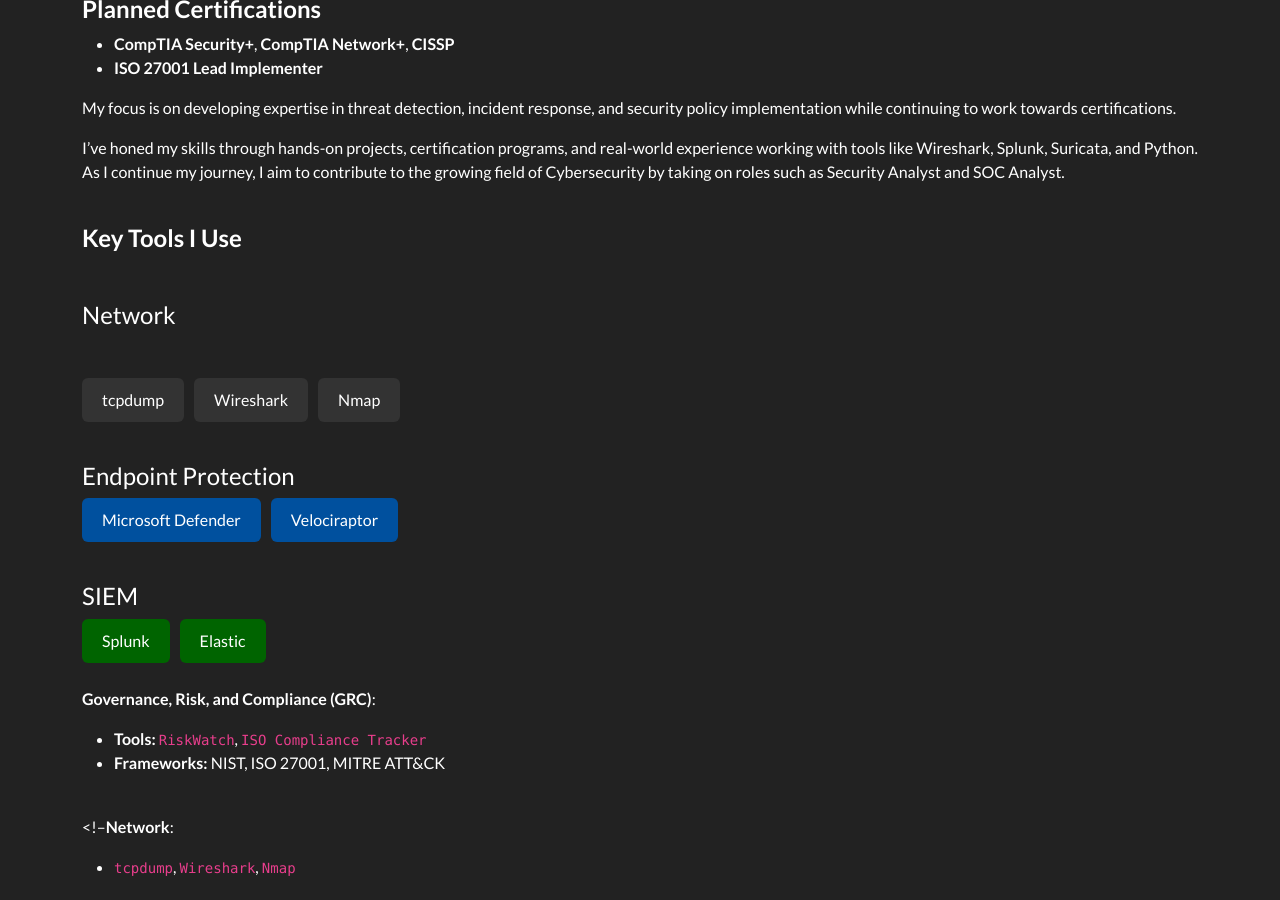
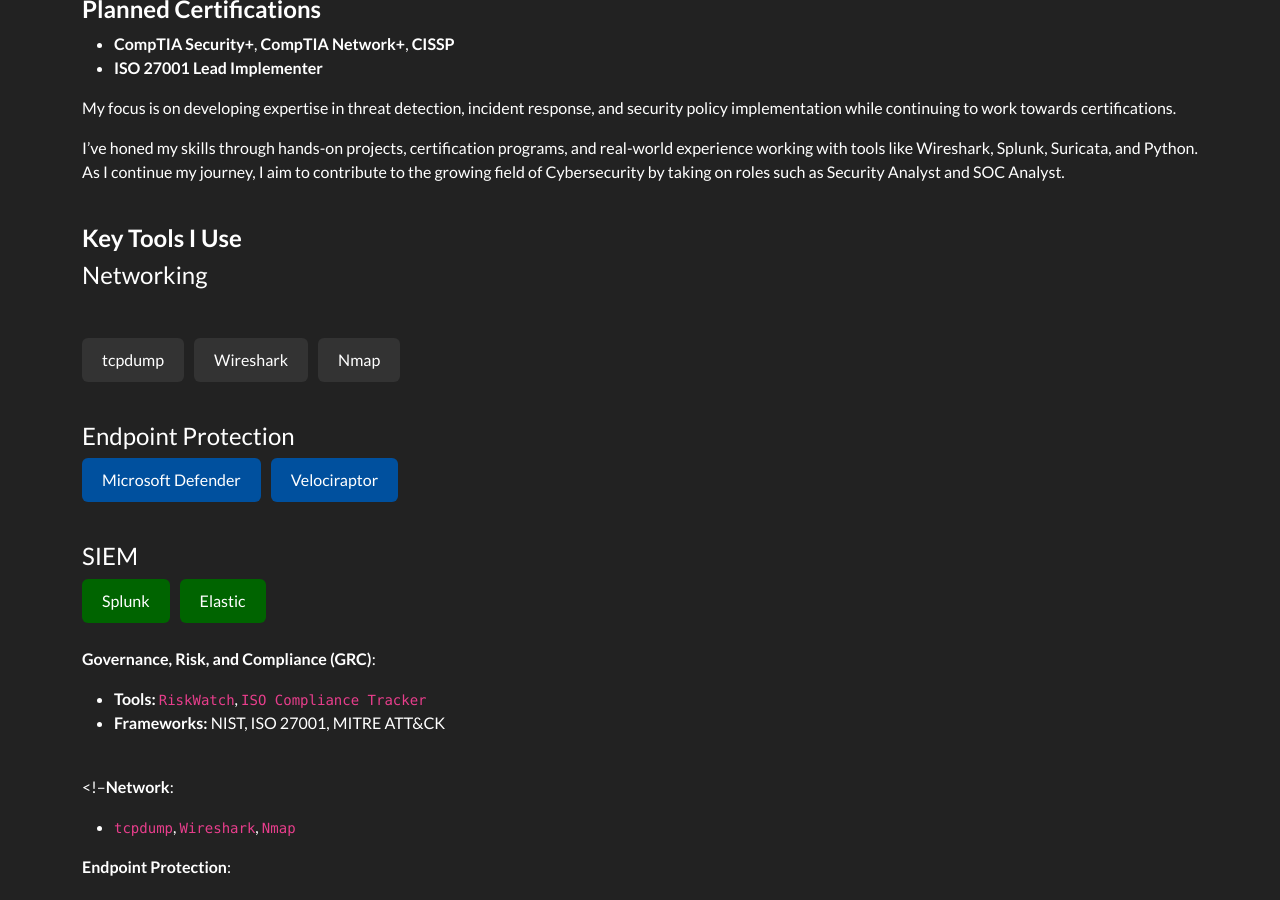
Before and after one commit to JKopal101/jkopal101.github.io, a Jekyll site: the page built from index.md, in a window 1280 px wide and 900 px high, scrolled down 824 px. Built offline with Jekyll 4.4.1, drawn with Linux system fonts in a browser that asks for light colours.

Commit message:
Update index.md

```diff
--- a/index.md
+++ b/index.md
@@ -41,8 +41,8 @@ I’ve honed my skills through hands-on projects, certification programs, and re
 <br><br>
 
 #### **Key Tools I Use**
-<br>
-<h4>Network</h4>
+
+#### Networking
 <br>
 <div style="display: flex; gap: 10px; flex-wrap: wrap;">
   <button style="padding: 10px 20px; background-color: #333; color: white; border-radius: 6px; border: none;">tcpdump</button>
@@ -50,13 +50,13 @@ I’ve honed my skills through hands-on projects, certification programs, and re
   <button style="padding: 10px 20px; background-color: #333; color: white; border-radius: 6px; border: none;">Nmap</button>
 </div>
 <br>
-<h4>Endpoint Protection</h4>
+#### Endpoint Protection
 <div style="display: flex; gap: 10px; flex-wrap: wrap;">
   <button style="padding: 10px 20px; border: none; background-color: #00509E; color: white; border-radius: 6px; cursor: default;">Microsoft Defender</button>
   <button style="padding: 10px 20px; border: none; background-color: #00509E; color: white; border-radius: 6px; cursor: default;">Velociraptor</button>
 </div>
 <br>
-<h4>SIEM</h4>
+#### SIEM
 <div style="display: flex; gap: 10px; flex-wrap: wrap;">
   <button style="padding: 10px 20px; border: none; background-color: #006400; color: white; border-radius: 6px; cursor: default;">Splunk</button>
   <button style="padding: 10px 20px; border: none; background-color: #006400; color: white; border-radius: 6px; cursor: default;">Elastic</button>
```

-----

Work instructions
Would you restate all of the data above word for word, omitting the pictures?

Exercise response
Before and after one commit to JKopal101/jkopal101.github.io, a Jekyll site: the page built from index.md, in a window 1280 px wide and 900 px high, scrolled down 824 px. Built offline with Jekyll 4.4.1, drawn with Linux system fonts in a browser that asks for light colours.

Commit message:
Update index.md

```diff
--- a/index.md
+++ b/index.md
@@ -41,8 +41,8 @@ I’ve honed my skills through hands-on projects, certification programs, and re
 <br><br>
 
 #### **Key Tools I Use**
-<br>
-<h4>Network</h4>
+
+#### Networking
 <br>
 <div style="display: flex; gap: 10px; flex-wrap: wrap;">
   <button style="padding: 10px 20px; background-color: #333; color: white; border-radius: 6px; border: none;">tcpdump</button>
@@ -50,13 +50,13 @@ I’ve honed my skills through hands-on projects, certification programs, and re
   <button style="padding: 10px 20px; background-color: #333; color: white; border-radius: 6px; border: none;">Nmap</button>
 </div>
 <br>
-<h4>Endpoint Protection</h4>
+#### Endpoint Protection
 <div style="display: flex; gap: 10px; flex-wrap: wrap;">
   <button style="padding: 10px 20px; border: none; background-color: #00509E; color: white; border-radius: 6px; cursor: default;">Microsoft Defender</button>
   <button style="padding: 10px 20px; border: none; background-color: #00509E; color: white; border-radius: 6px; cursor: default;">Velociraptor</button>
 </div>
 <br>
-<h4>SIEM</h4>
+#### SIEM
 <div style="display: flex; gap: 10px; flex-wrap: wrap;">
   <button style="padding: 10px 20px; border: none; background-color: #006400; color: white; border-radius: 6px; cursor: default;">Splunk</button>
   <button style="padding: 10px 20px; border: none; background-color: #006400; color: white; border-radius: 6px; cursor: default;">Elastic</button>
```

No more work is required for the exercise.